** WHAT THE TASK ASKS **
State how many lines in the entries below contain "justify". Write nothing but the number.
■ ■ ■ ■ ■
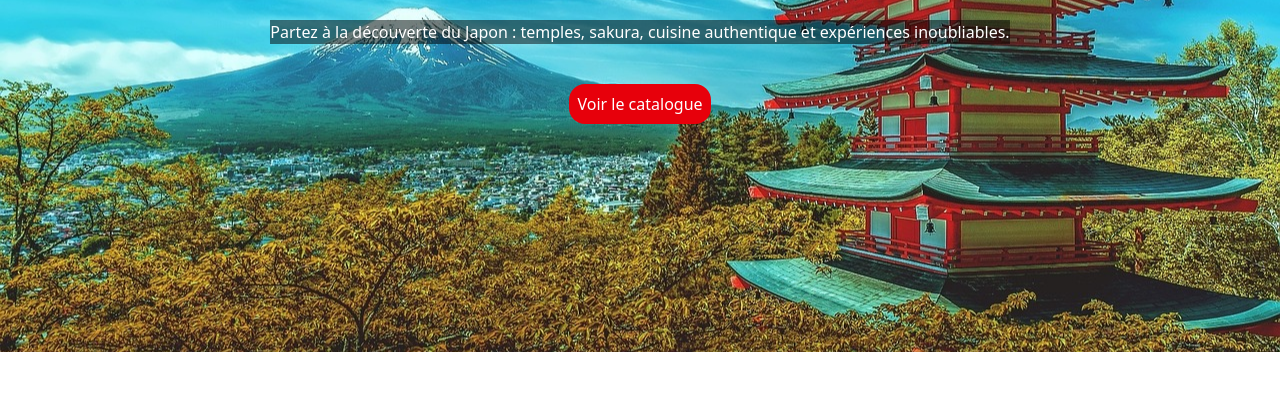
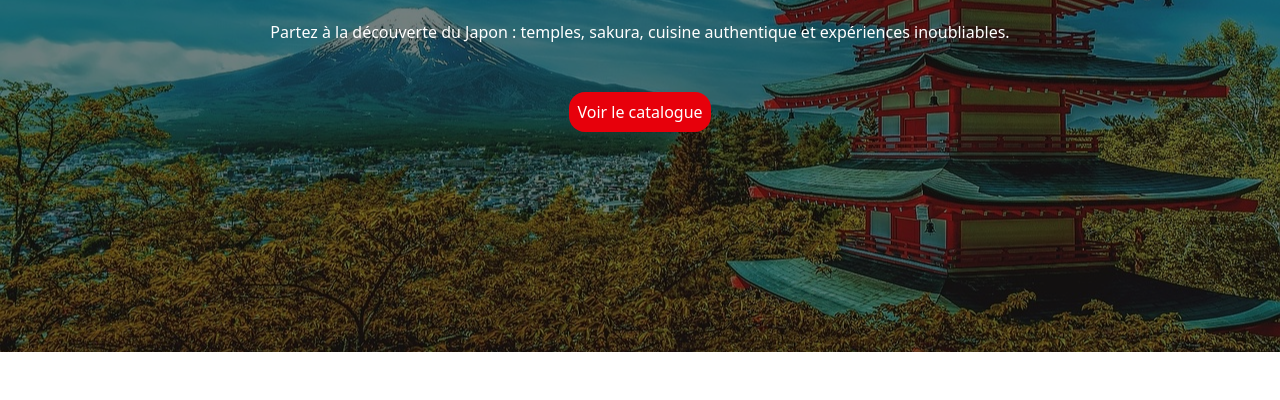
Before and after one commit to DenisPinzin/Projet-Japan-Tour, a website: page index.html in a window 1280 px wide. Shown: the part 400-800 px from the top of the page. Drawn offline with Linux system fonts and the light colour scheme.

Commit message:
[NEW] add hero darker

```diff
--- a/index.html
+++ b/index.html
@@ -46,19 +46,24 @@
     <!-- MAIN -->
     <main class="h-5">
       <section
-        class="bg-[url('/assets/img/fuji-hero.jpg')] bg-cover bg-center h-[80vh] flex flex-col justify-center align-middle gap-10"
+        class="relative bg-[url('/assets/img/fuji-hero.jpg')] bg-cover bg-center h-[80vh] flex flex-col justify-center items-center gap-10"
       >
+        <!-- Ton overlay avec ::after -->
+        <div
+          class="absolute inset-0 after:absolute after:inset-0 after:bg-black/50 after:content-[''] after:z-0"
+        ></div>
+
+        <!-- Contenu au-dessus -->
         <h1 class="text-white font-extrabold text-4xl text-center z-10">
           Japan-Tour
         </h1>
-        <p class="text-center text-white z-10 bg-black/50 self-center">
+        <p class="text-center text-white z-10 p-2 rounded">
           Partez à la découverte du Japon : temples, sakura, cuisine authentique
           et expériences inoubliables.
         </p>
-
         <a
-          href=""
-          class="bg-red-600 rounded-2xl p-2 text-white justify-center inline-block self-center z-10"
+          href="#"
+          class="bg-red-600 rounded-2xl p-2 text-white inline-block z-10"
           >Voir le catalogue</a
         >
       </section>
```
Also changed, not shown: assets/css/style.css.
■ ■ ■ ■ ■
** WRITTEN RESPONSE **
3